> [Exercise details]:
Look through the material for lines with the word "Insert", and copy each one.

> [Listed entries]:
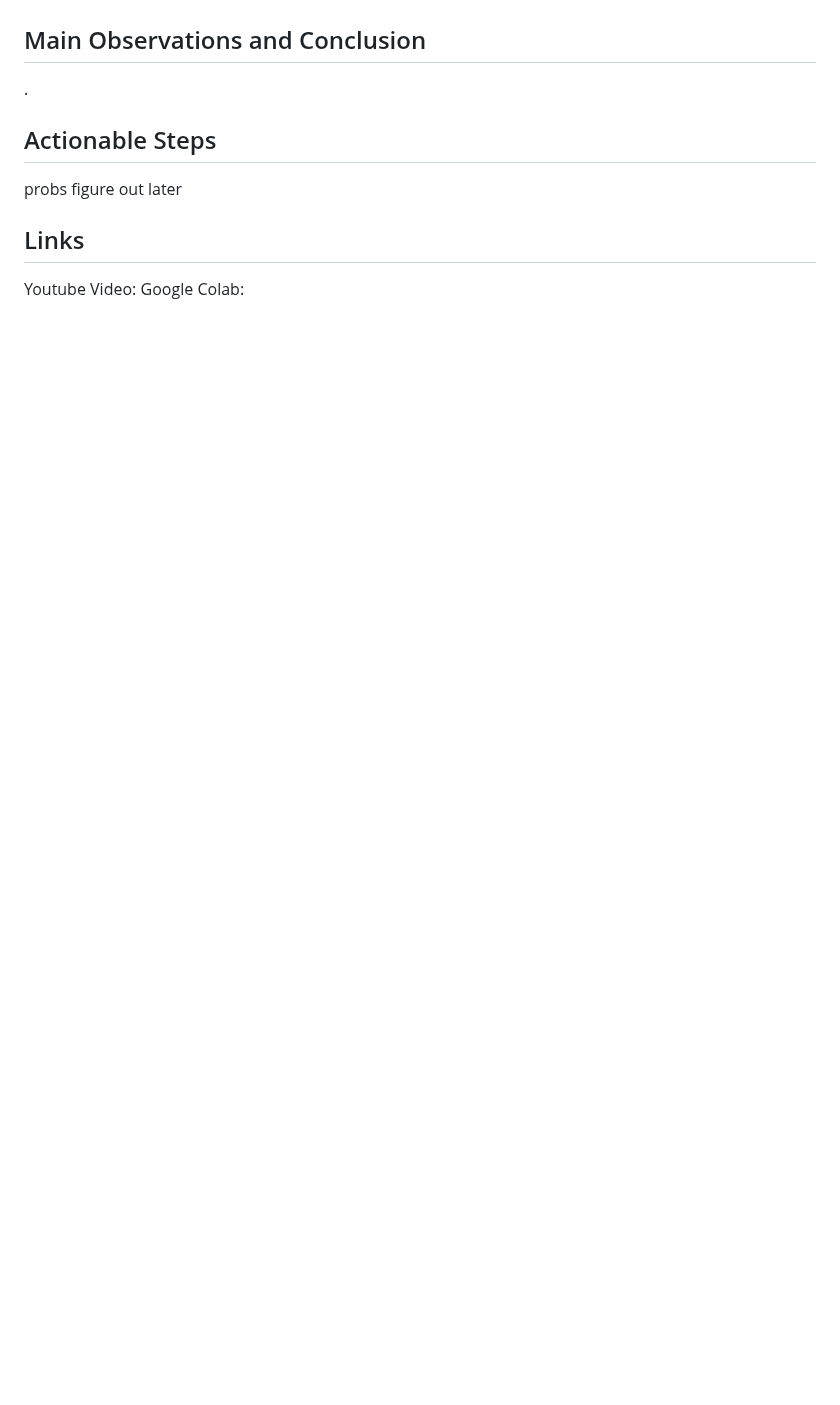
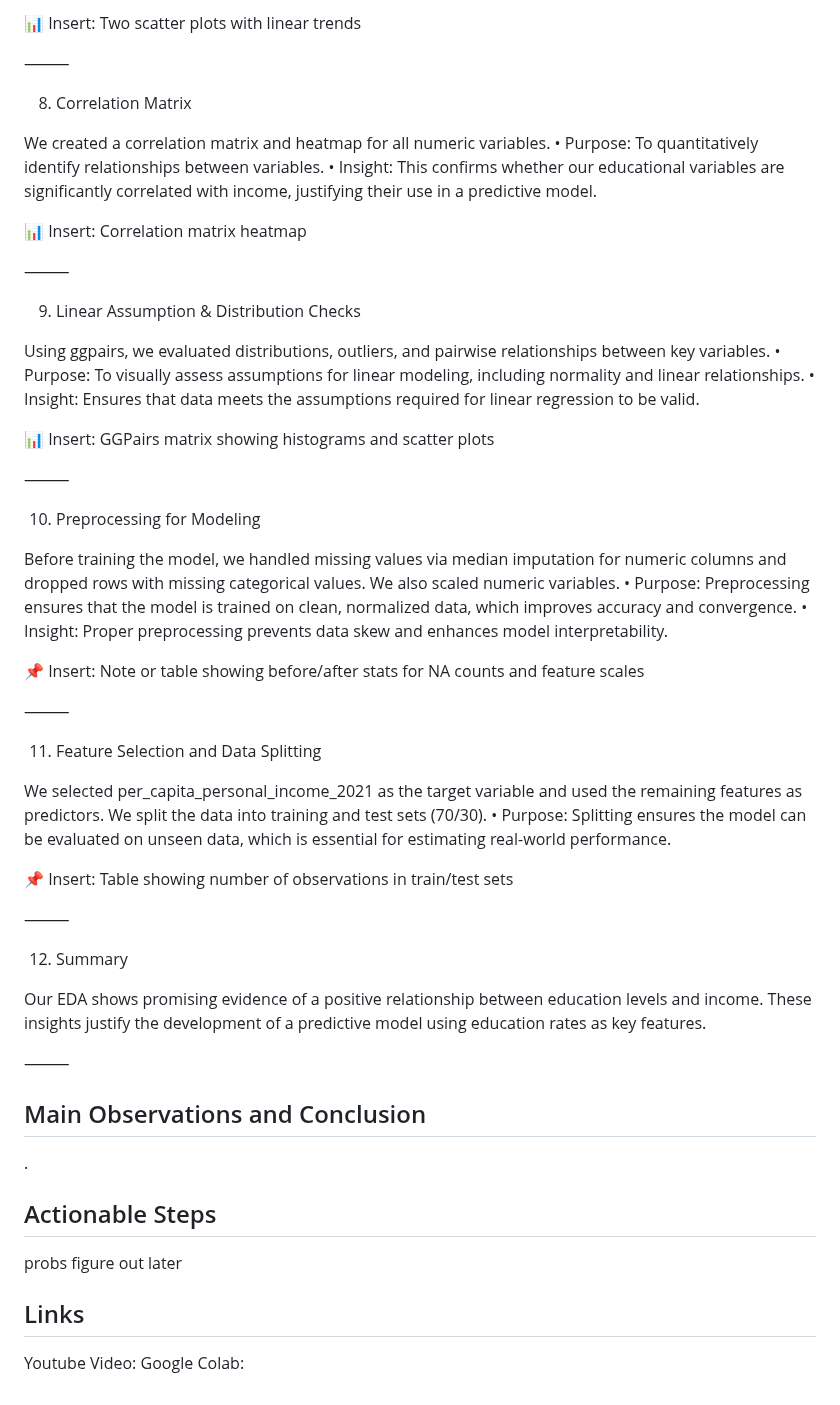
Before and after one commit to nmckenzie22/nmckenzie22.github.io, a Markdown page: README.md, the part around one of its changes. Rendered like a GitHub page; blank space fills up the shorter version.

```diff
--- a/README.md
+++ b/README.md
@@ -47,3 +119,51 @@ talk about EDA here. add graphs/picture and code later. make sure to make a head
+📊 Insert: Two scatter plots with linear trends
+
+⸻
+
+8. Correlation Matrix
+
+We created a correlation matrix and heatmap for all numeric variables.
+	•	Purpose: To quantitatively identify relationships between variables.
+	•	Insight: This confirms whether our educational variables are significantly correlated with income, justifying their use in a predictive model.
+
+📊 Insert: Correlation matrix heatmap
+
+⸻
+
+9. Linear Assumption & Distribution Checks
+
+Using ggpairs, we evaluated distributions, outliers, and pairwise relationships between key variables.
+	•	Purpose: To visually assess assumptions for linear modeling, including normality and linear relationships.
+	•	Insight: Ensures that data meets the assumptions required for linear regression to be valid.
+
+📊 Insert: GGPairs matrix showing histograms and scatter plots
+
+⸻
+
+10. Preprocessing for Modeling
+
+Before training the model, we handled missing values via median imputation for numeric columns and dropped rows with missing categorical values. We also scaled numeric variables.
+	•	Purpose: Preprocessing ensures that the model is trained on clean, normalized data, which improves accuracy and convergence.
+	•	Insight: Proper preprocessing prevents data skew and enhances model interpretability.
+
+📌 Insert: Note or table showing before/after stats for NA counts and feature scales
+
+⸻
+
+11. Feature Selection and Data Splitting
+
+We selected per_capita_personal_income_2021 as the target variable and used the remaining features as predictors. We split the data into training and test sets (70/30).
+	•	Purpose: Splitting ensures the model can be evaluated on unseen data, which is essential for estimating real-world performance.
+
+📌 Insert: Table showing number of observations in train/test sets
+
+⸻
+
+12. Summary
+
+Our EDA shows promising evidence of a positive relationship between education levels and income. These insights justify the development of a predictive model using education rates as key features.
+
+⸻
 
 ## Main Observations and Conclusion
 .
```
Also changed, not shown: other parts of README.md (+73 -1 lines).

> [Result]:
+📊 Insert: Two scatter plots with linear trends
+📊 Insert: Correlation matrix heatmap
+📊 Insert: GGPairs matrix showing histograms and scatter plots
+📌 Insert: Note or table showing before/after stats for NA counts and feature scales
+📌 Insert: Table showing number of observations in train/test sets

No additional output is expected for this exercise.